**TASK TO CARRY OUT:**
Copy every line of the following data that includes the string "background".

── DATA SECTION

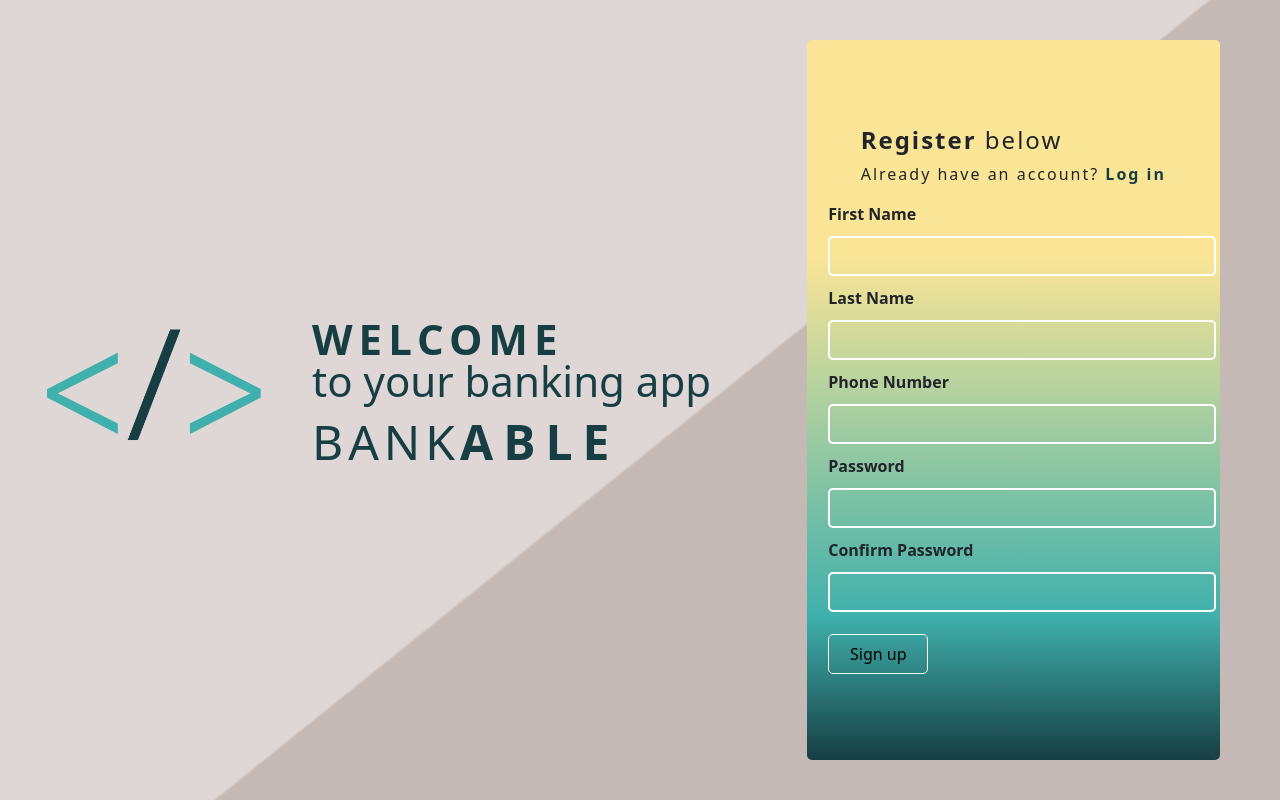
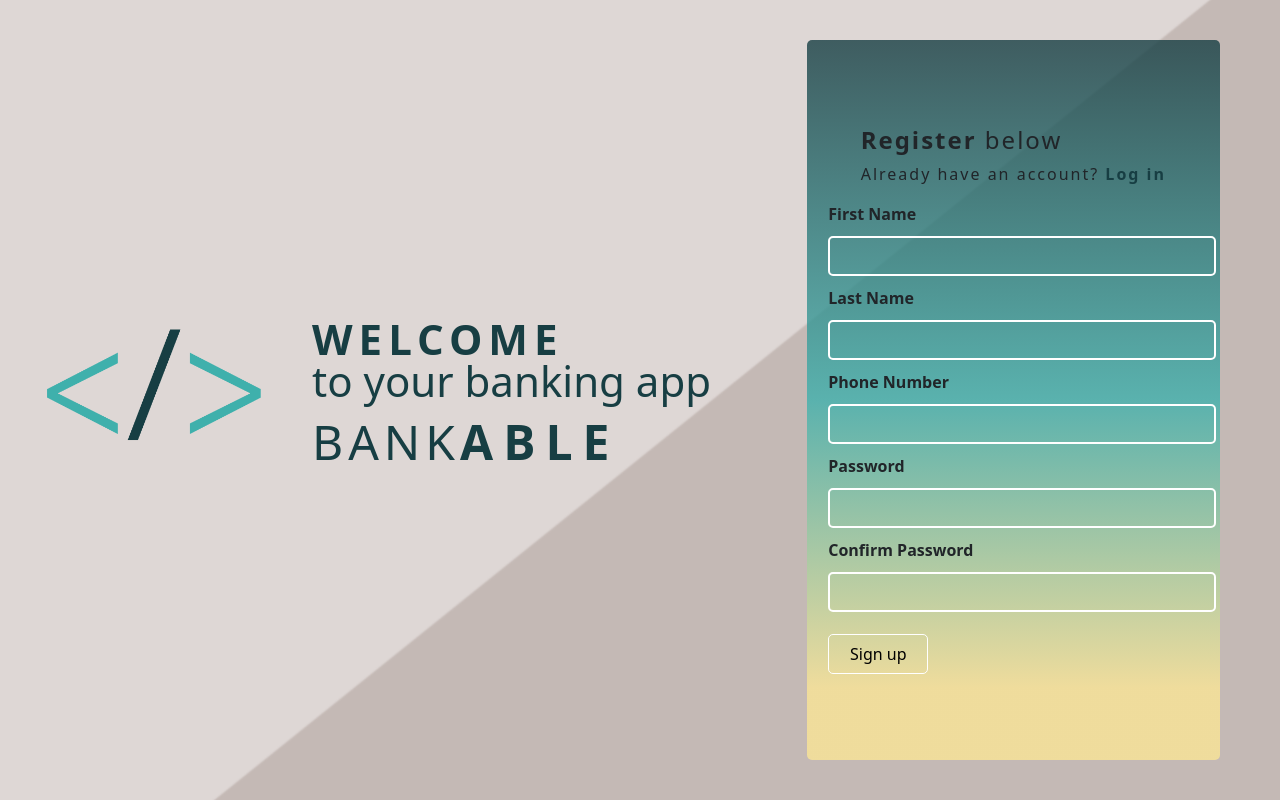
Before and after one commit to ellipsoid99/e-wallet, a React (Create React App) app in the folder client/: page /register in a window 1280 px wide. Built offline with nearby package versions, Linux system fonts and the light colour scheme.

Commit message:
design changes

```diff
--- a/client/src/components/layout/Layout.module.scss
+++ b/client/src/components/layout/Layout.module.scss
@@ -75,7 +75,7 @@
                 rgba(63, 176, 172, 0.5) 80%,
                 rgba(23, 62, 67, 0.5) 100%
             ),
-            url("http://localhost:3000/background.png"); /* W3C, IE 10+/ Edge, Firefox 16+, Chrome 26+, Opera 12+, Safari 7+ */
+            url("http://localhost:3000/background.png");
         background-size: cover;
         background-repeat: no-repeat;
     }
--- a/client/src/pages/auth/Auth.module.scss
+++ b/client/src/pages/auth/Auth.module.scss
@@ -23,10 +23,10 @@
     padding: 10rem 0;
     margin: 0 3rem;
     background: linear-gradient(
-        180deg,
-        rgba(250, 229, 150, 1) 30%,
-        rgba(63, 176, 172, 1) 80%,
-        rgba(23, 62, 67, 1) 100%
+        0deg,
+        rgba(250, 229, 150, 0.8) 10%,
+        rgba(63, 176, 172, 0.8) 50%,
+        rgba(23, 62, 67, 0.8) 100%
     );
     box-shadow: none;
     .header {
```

────
── DATA SECTION

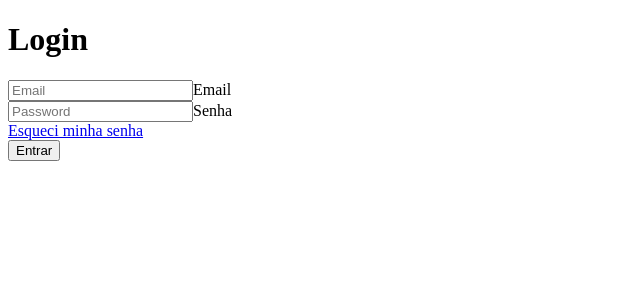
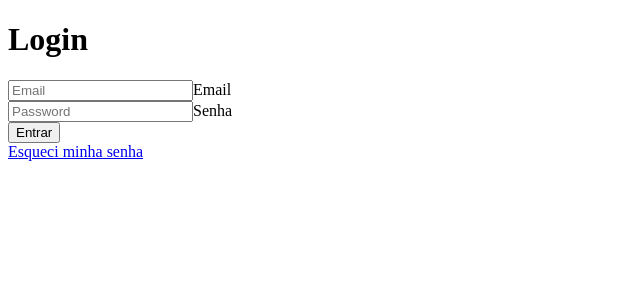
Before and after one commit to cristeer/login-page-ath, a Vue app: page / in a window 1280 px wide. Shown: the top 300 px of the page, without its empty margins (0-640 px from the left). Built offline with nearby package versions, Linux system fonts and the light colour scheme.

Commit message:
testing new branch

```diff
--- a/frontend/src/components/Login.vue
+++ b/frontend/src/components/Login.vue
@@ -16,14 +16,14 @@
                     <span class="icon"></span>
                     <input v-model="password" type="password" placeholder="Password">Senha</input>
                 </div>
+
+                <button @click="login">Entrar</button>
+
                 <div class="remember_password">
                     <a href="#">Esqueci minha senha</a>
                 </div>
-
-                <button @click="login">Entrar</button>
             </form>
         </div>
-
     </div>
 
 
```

────

**ANSWER TO THIS EXERCISE:**
-            url("http://localhost:3000/background.png"); /* W3C, IE 10+/ Edge, Firefox 16+, Chrome 26+, Opera 12+, Safari 7+ */
+            url("http://localhost:3000/background.png");
         background-size: cover;
         background-repeat: no-repeat;
     background: linear-gradient(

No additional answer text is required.